Then, there are singles – every track is from a single or EP, heard in mono as it was originally – which remain uncategorisable as they represent one-shot exemplars of what could have been genres: in this context The Dixie Cups’ “Iko Iko” sounds more menacing than ever; Sly Stone’s sparse “Buttermilk Pt. 1” is not funk but is nothing more than a groove with a few vocal interjections; The Sorrows’ “You've Got What I Want”, a prime example of pilled-up British white-boy R&B, is so threatening and unhinged it constitutes a virtual and deeply disturbing rape fantasy. Perhaps 1965 was the year lids were wrenched off?
While the rest of the tracks collected are not as shocking in terms of their lyrical intent, others express or react to new modes of conduct and thinking. The Barbarians latch onto controversies about hair and clothes with “Are You a Boy or Are You a Girl” and The Animals’ Eric Burdon sings “It's my life and I'll do what I want / It's my mind and I'll think what I want” with a force showing he means it. Similarly aggressive, similarly self-determining, The Who declare “I can go anyway, way I choose / I can live anyhow, win or lose.”
With Gene Clark’s “I’ll Feel a Whole Better”, The Byrds dismiss the song’s subject with the equivocal shrug “I’ll probably feel a whole lot better when you’re gone.” When being cool was paramount, it was not worth making an effort to find certainty. On “Hey Gyp (Dig the Slowness)”, it was obvious to the turned-on where the source of Donovan’s enervation lay.
Strangest of all, The Spades “We Sell Soul” catches the 18-year-old, pre-13th Floor Elevators Roky Erickson on a song with no verse or chorus during which he is, as Savage puts it. “testifying.” “Are you ready / do you feel it” asks the teenage mystic.

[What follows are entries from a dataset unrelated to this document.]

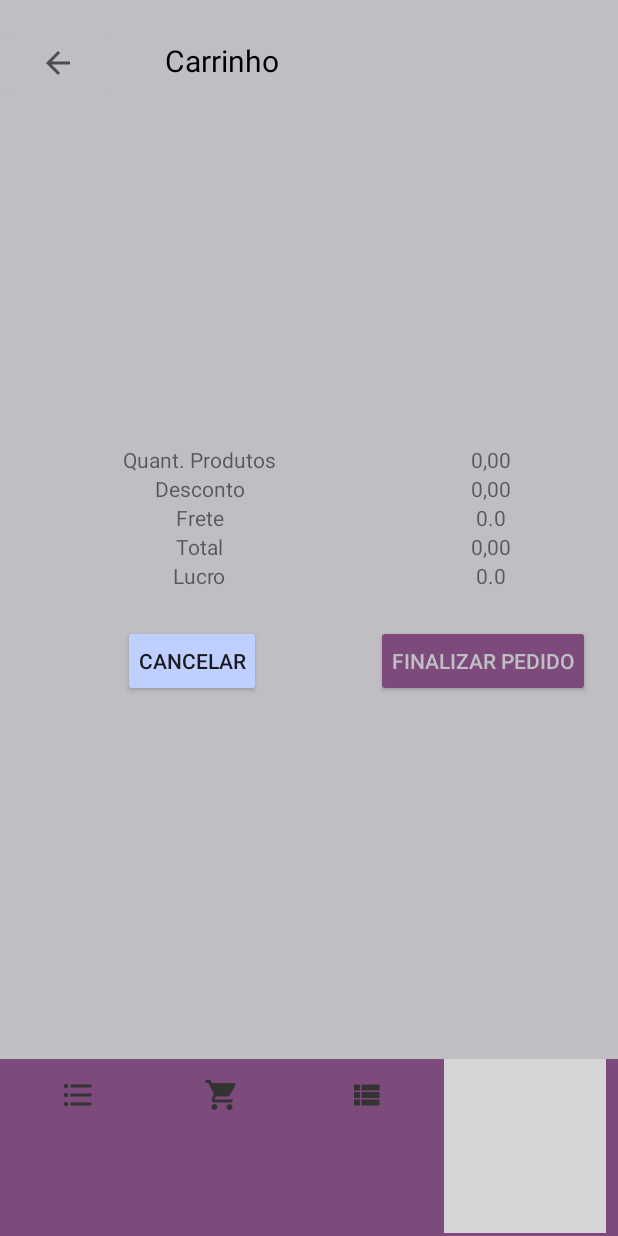
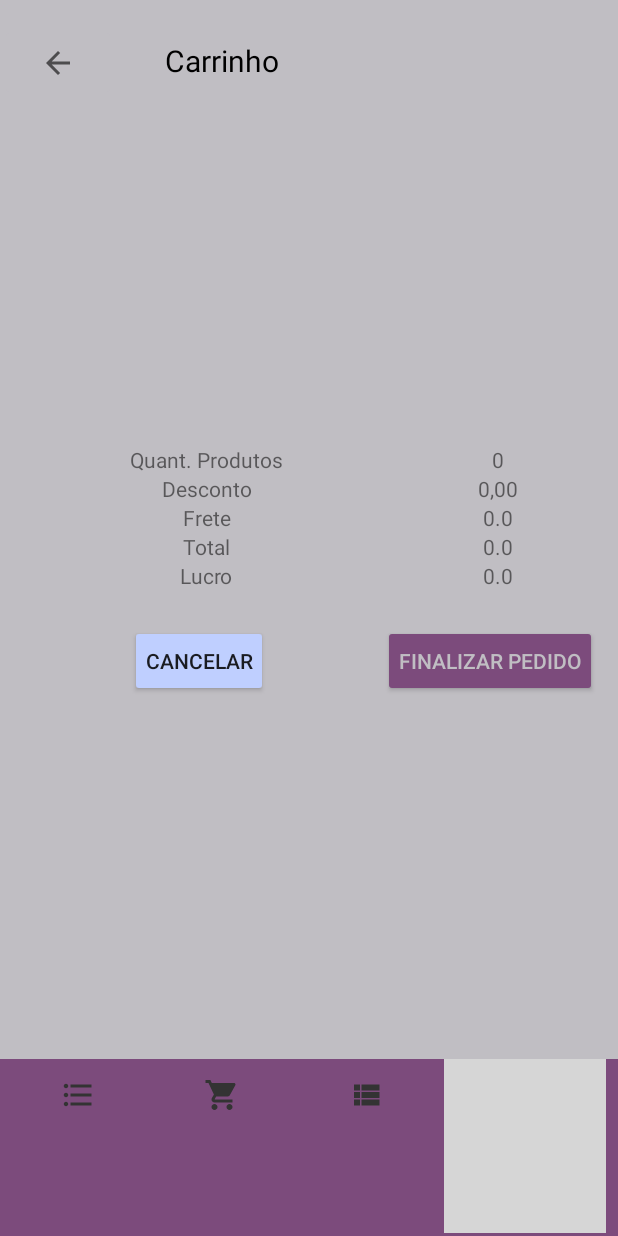
Before and after one commit to slimkaki/AppSultan, an Android app: the CarrinhoActivity screen opened directly, with no data from a screen before it, on a phone screen of 412 x 824 dp. Run offline under Robolectric (Android 15) with nearby library versions, the phone set to English and light mode, and no system bars; our stand-ins replace Firebase (no records; nobody signed in at launch, a user with empty details on screens opened directly); libraries missing offline, so code that uses them is left out: com.baoyz.swipemenulistview; grey boxes are pictures that could not be loaded.

Commit message:
round nos precos

```diff
--- a/app/src/main/java/br/edu/insper/al/rafaelama/appsultan/CarrinhoActivity.java
+++ b/app/src/main/java/br/edu/insper/al/rafaelama/appsultan/CarrinhoActivity.java
@@ -39,6 +39,7 @@ public class CarrinhoActivity extends AppCompatActivity {
     private int productCount;
     private double calcTotal;
     private double profitNumber;
+    private double freteCounter;
 
     @Override
     public void onCreate(Bundle savedInstanceState) {
@@ -57,8 +58,6 @@ public class CarrinhoActivity extends AppCompatActivity {
         totalText = findViewById(R.id.total_preco);
         profitText = findViewById(R.id.lucro_preco);
         fretePrice = findViewById(R.id.frete_preco);
-        //fabrica = findViewById(R.id.buttonFabrica);
-        //endereco = findViewById(R.id.buttonEndereco);
 
         FirebaseUser currentFirebaseUser = FirebaseAuth.getInstance().getCurrentUser();
         String uid = currentFirebaseUser.getUid();
@@ -97,12 +96,14 @@ public class CarrinhoActivity extends AppCompatActivity {
                     productsList.add(produto);
                     productCount += produto.getMinQuant();
                     calcTotal += produto.getMinQuant() * produto.getPrice();
-
-                    priceText.setText(String.valueOf(productCount) + ",00");
-                    totalText.setText(String.valueOf(calcTotal) + "0");
                 }
-                fretePrice.setText(String.valueOf(0.04 * calcTotal));
-                profitText.setText(String.valueOf(calcTotal * profitNumber / 100));
+                productCount = Math.round(productCount*100)/100;
+                calcTotal = Math.round(calcTotal*100.00)/100.00;
+                freteCounter = Math.round(0.04 * calcTotal*100.00)/100.00;
+                priceText.setText(String.valueOf(productCount));
+                totalText.setText(String.valueOf(calcTotal));
+                fretePrice.setText(String.valueOf(freteCounter));
+                profitText.setText(String.valueOf(calcTotal * profitNumber / 100.00));
 
 
                 CartInfoAdapter cartInfoAdapter = new CartInfoAdapter(CarrinhoActivity.this, productsList);
--- a/app/src/main/java/br/edu/insper/al/rafaelama/appsultan/CartInfoAdapter.java
+++ b/app/src/main/java/br/edu/insper/al/rafaelama/appsultan/CartInfoAdapter.java
@@ -46,6 +46,7 @@ public class CartInfoAdapter extends ArrayAdapter<Produto>{
         ImageView productImage = (ImageView) listView.findViewById(R.id.imageViewSultan);
         TextView productMinQuant = (TextView) listView.findViewById(R.id.textViewMinQuant);
         ImageButton buttonRemove = (ImageButton) listView.findViewById(R.id.buttonRemove);
+
 
         Produto produto = productsList.get(position);
         productName.setText(produto.getName());
```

In 1966, once the world had truly begun feeling it, “We Sell Soul” was recast by the Elevators as “Don’t Fall Down”, an explicit acknowledgment of elevation as a state to maintain. If evidence is needed that 1965 was the year the Sixties ignited, it is provided by this ghostly communication from the liminal space between the corporeal and the non-physical.
- Next week: Artifact, the first-ever release of legendary Cleveland band The Choir's lost album
- Read more reissue reviews on theartsdesk